He called the situation “a miscommunication under some unusual circumstances.”
Forney afterward said she wishes Bourn were more apologetic. The fine is severe, she said, and reflects the seriousness of his actions, which she believes were deliberate.
“It wasn’t a matter of who’s winning or not,” Forney said. “This is just wrong.”
In 2005, Commissioner Carol Kummer was fined $600 for knowingly using the initials “DFL” on campaign material despite never having received the party’s endorsement.
Illegal stickers leave parks staff befuddled
Paul Hokeness has a funny — well, sort of funny — story to tell. See, he’s been feeling a tad paranoid.
Ever since July, he’s frequently felt the urge to check every light pole at every intersection in Minneapolis. He scans their black bases, their yellow semaphores. Very often, he’ll see another example of the source of his ire: a round blue-and-green sticker touting Minneapolis’ “City of Lakes” moniker.

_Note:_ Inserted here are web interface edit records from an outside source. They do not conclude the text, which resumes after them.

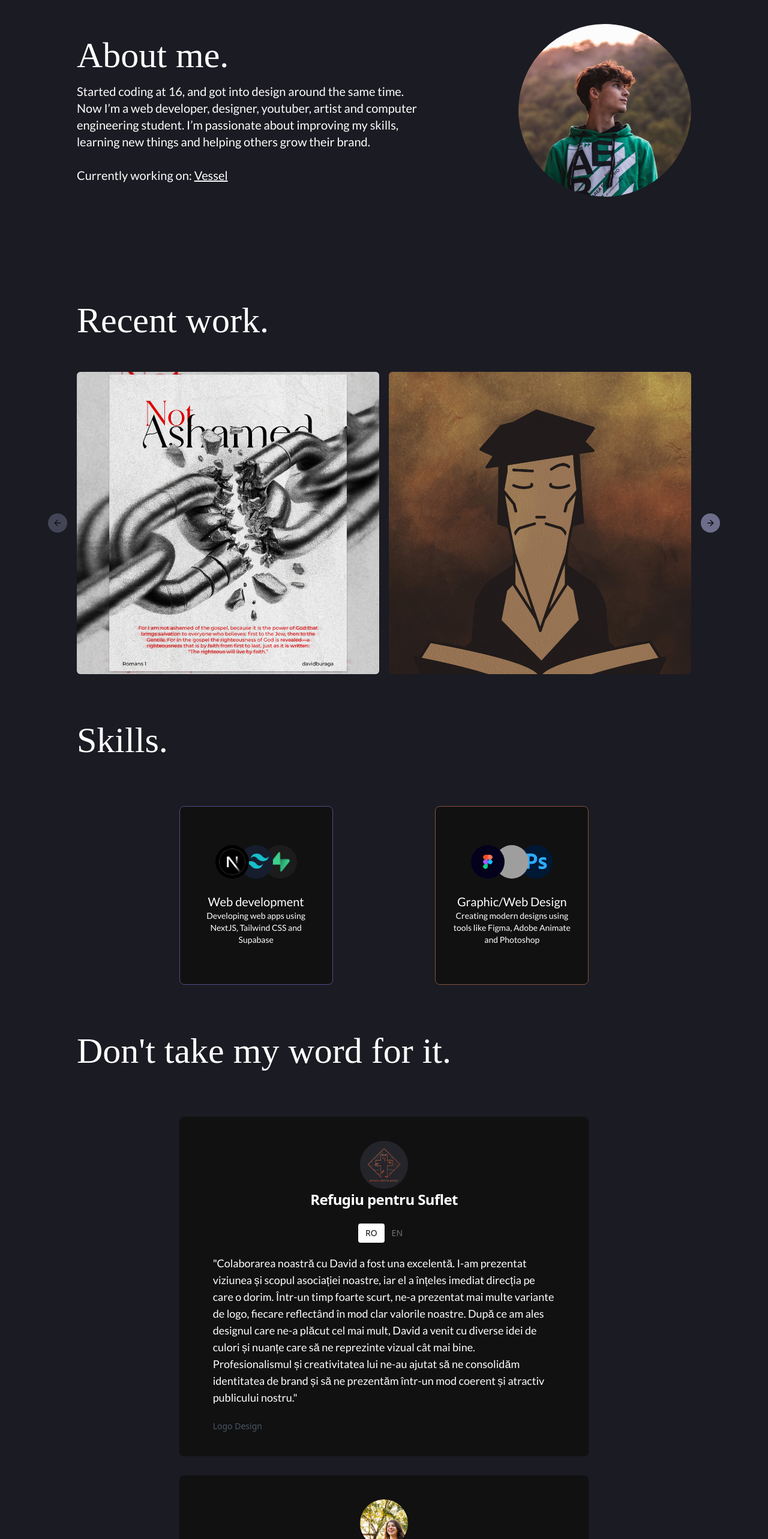
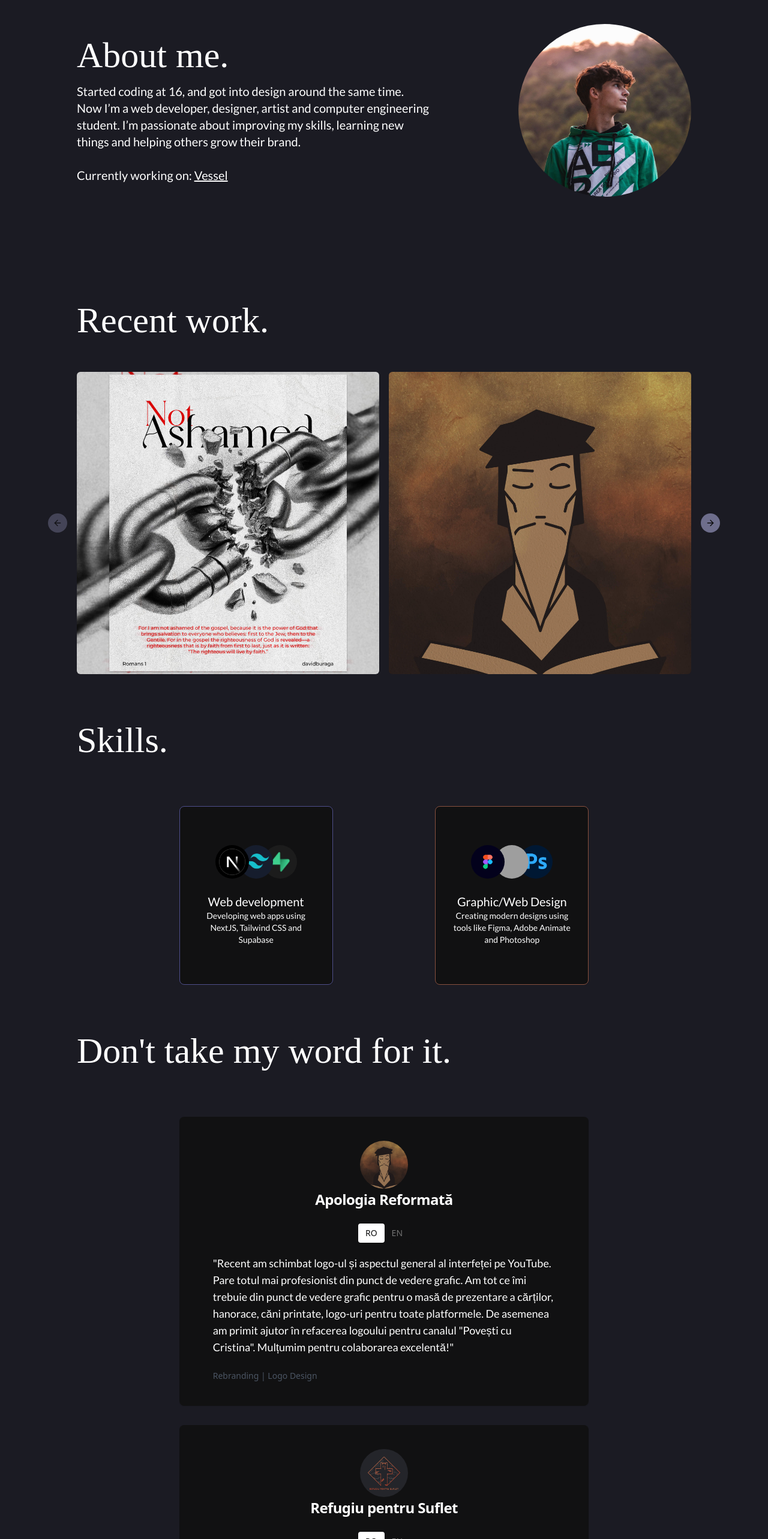
Before and after one commit to dawidy10/Portfolio, a Next.js app: page / in a window 1280 px wide. Shown: the part 920-3486 px from the top of the page at 60% size. Built offline with nearby package versions, Linux system fonts and the light colour scheme; grey boxes are pictures that could not be loaded; a web font is replaced by a local one.

Commit message:
UPDATE: Added testimonial and fixed call to action button

```diff
--- a/app/page.jsx
+++ b/app/page.jsx
@@ -50,8 +50,8 @@ export default function Home() {
 						<h1 className={`${styles.title} text-white text-6xl`}>About me.</h1>
 						<p className={`${styles.text} text-xl mt-4 text-white w-full md:w-4/5`}>
 							Started coding at 16, and got into design around the same time. Now I’m a web developer,
-							designer, youtuber, artist and computer engineering student. I’m passionate about improving
-							my skills, learning new things and helping others grow their brand.
+							designer, artist and computer engineering student. I’m passionate about improving my skills,
+							learning new things and helping others grow their brand.
 							<br />
 							<br />
 							Currently working on:{" "}
@@ -151,6 +151,42 @@ export default function Home() {
 					<Card className="bg-[#111112] border-0 text-white w-100 md:w-2/3 text-center py-4 md:px-8 mt-8 md:mt-0">
 						<CardHeader>
 							<div className="ml-auto mr-auto w-20 h-20 rounded-full overflow-hidden">
+								<Image src="/work/apologia1.jpg" width={100} height={100} className="object-cover" />
+							</div>
+							<CardTitle>Apologia Reformată</CardTitle>
+						</CardHeader>
+						<CardContent>
+							<Tabs defaultValue="ro">
+								<TabsList className="bg-[#111112]">
+									<TabsTrigger className="bg-[#111112]" value="ro">
+										RO
+									</TabsTrigger>
+									<TabsTrigger className="bg-[#111112]" value="en">
+										EN
+									</TabsTrigger>
+								</TabsList>
+								<TabsContent value="ro">
+									<p className={`${styles.text} text-left md:text-lg mt-4`}>
+										"Recent am schimbat logo-ul și aspectul general al interfeței pe YouTube. Pare
+										totul mai profesionist din punct de vedere grafic. Am tot ce îmi trebuie din
+										punct de vedere grafic pentru o masă de prezentare a cărților, hanorace, căni
+										printate, logo-uri pentru toate platformele. De asemenea am primit ajutor în
+										refacerea logoului pentru canalul "Povești cu Cristina". Mulțumim pentru
+										colaborarea excelentă!"
+									</p>
+								</TabsContent>
+								<TabsContent value="en">
+									<p className={`${styles.text} text-left`}></p>
+								</TabsContent>
+							</Tabs>
+						</CardContent>
+						<CardFooter>
+							<p className="text-sm text-gray-600">Rebranding | Logo Design</p>
+						</CardFooter>
+					</Card>
+					<Card className="bg-[#111112] border-0 text-white w-100 md:w-2/3 text-center py-4 mt-8 md:px-8">
+						<CardHeader>
+							<div className="ml-auto mr-auto w-20 h-20 rounded-full overflow-hidden">
 								<Image src="/work/refugiu.jpg" width={100} height={100} className="object-cover" />
 							</div>
 							<CardTitle>Refugiu pentru Suflet</CardTitle>
@@ -187,7 +223,7 @@ export default function Home() {
 							<p className="text-sm text-gray-600">Logo Design</p>
 						</CardFooter>
 					</Card>
-					<Card className="bg-[#111112] border-0 text-white w-100 md:w-2/3 text-center py-4 mt-8">
+					<Card className="bg-[#111112] border-0 text-white w-100 md:w-2/3 text-center py-4 mt-8 md:px-8">
 						<CardHeader>
 							<div className="ml-auto mr-auto w-20 h-20 rounded-full overflow-hidden">
 								<Image src="/anto.jpg" width={100} height={100} className="object-cover" />
@@ -225,7 +261,7 @@ export default function Home() {
 							<p className="text-sm text-gray-600">Web design | Web development</p>
 						</CardFooter>
 					</Card>
-					<Card className="bg-[#111112] border-0 text-white w-100 md:w-2/3 text-center py-4 mt-8">
+					<Card className="bg-[#111112] border-0 text-white w-100 md:w-2/3 text-center py-4 mt-8 md:px-8">
 						<CardHeader>
 							<div className="ml-auto mr-auto w-20 h-20 rounded-full overflow-hidden">
 								<Image src="/startpoint.png" width={100} height={100} className="object-cover" />
@@ -266,13 +302,16 @@ export default function Home() {
 						</CardFooter>
 					</Card>
 				</div>
-
-				<h1 className={`${styles.text} mt-32 text-center text-white text-2xl`}>
-					Need help with your own brand?
-				</h1>
-				<Link href="https://calendly.com/davidburaga10/discutie-1-la-1" target="blank">
-					<p className={`${styles.text} mt-20 underline text-center text-white text-2xl`}>Book a call.</p>
-				</Link>
+				<div className="w-100 flex-col items-center text-center">
+					<h1 className={`${styles.text} mt-32 text-center text-white font-bold text-2xl`}>
+						Need help with your own brand?
+					</h1>
+					<Button className={`${styles.cta} mt-8 text-xl`}>
+						<Link href="https://calendly.com/davidburaga10/discutie-1-la-1" target="blank">
+							<p>Book a call.</p>
+						</Link>
+					</Button>
+				</div>
 			</div>
 		</>
 	);
```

The stickers seem harmless, Hokeness said, but they’re illegal, just as much an example of vandalism as a graffiti-tagged wall. They’re scattered all over the city — at 50th Street & Penn Avenue, at 50th Street & Xerxes Avenue, at Richfield Road & William Berry Parkway, at 36th Street & East Calhoun Parkway.
What bothers Hokeness is that nobody seems to know who’s been putting them up — plus, there’s this twist: Last fall, a Park Board staff member, Painter Park’s Mitch Waukau, saw a man placing one of the stickers on a light pole near board headquarters. Waukau took down the man’s vehicle information, but when he gave it to police, the license plate number didn’t match the car’s make.
“Someone’s definitely trying to be sneaky,” Waukau said.
For Hokeness, who’s been with the Park Board for decades, it’s been a frustrating experience. He said this is the most widespread, professional-looking act of vandalism he’s experienced in his decades with the Park Board.
“It’s kind of a funny story,” Hokeness said. “But it takes us time and money to remove these stickers. And we just see them more and more.”
People with information are urged to call Park Police at 230-6550 or, because many of the stickers are appearing on non-parks property, Minneapolis 311. Vandalism in progress should be reported to 911.
Pedestrian bridge repair gets construction company
The Park Board has hired Construction Results Corp. to rehabilitate the popular pedestrian bridge that spans Minnehaha Creek.
Repairs of the Bryant Avenue Bridge, closed in 2008, were fast-tracked last year. However, federal involvement — it’s being funded with stimulus money — added extra time and extra hoops for the Park Board to jump through.
Construction Results will be paid about $400,000. Barring any surprises, the project could be completed this year, parks planner Judd Rietkerk said.
Linden Hills pool a summer project
The Park Board is hoping to take on repairs of the Linden Hills neighborhood pool this summer, General Manager Mike Schmidt said.
When the wading pool broke down last year, there was some discussion about replacing the decades-old system with a modern splash pad, but because of the economy, repairs are more likely.
Schmidt said he was hoping to have staff check out the pool this month to see how extensive repairs would have to be. If a fix is simple, he said, the pool could be open this summer. Otherwise, it will be down all season.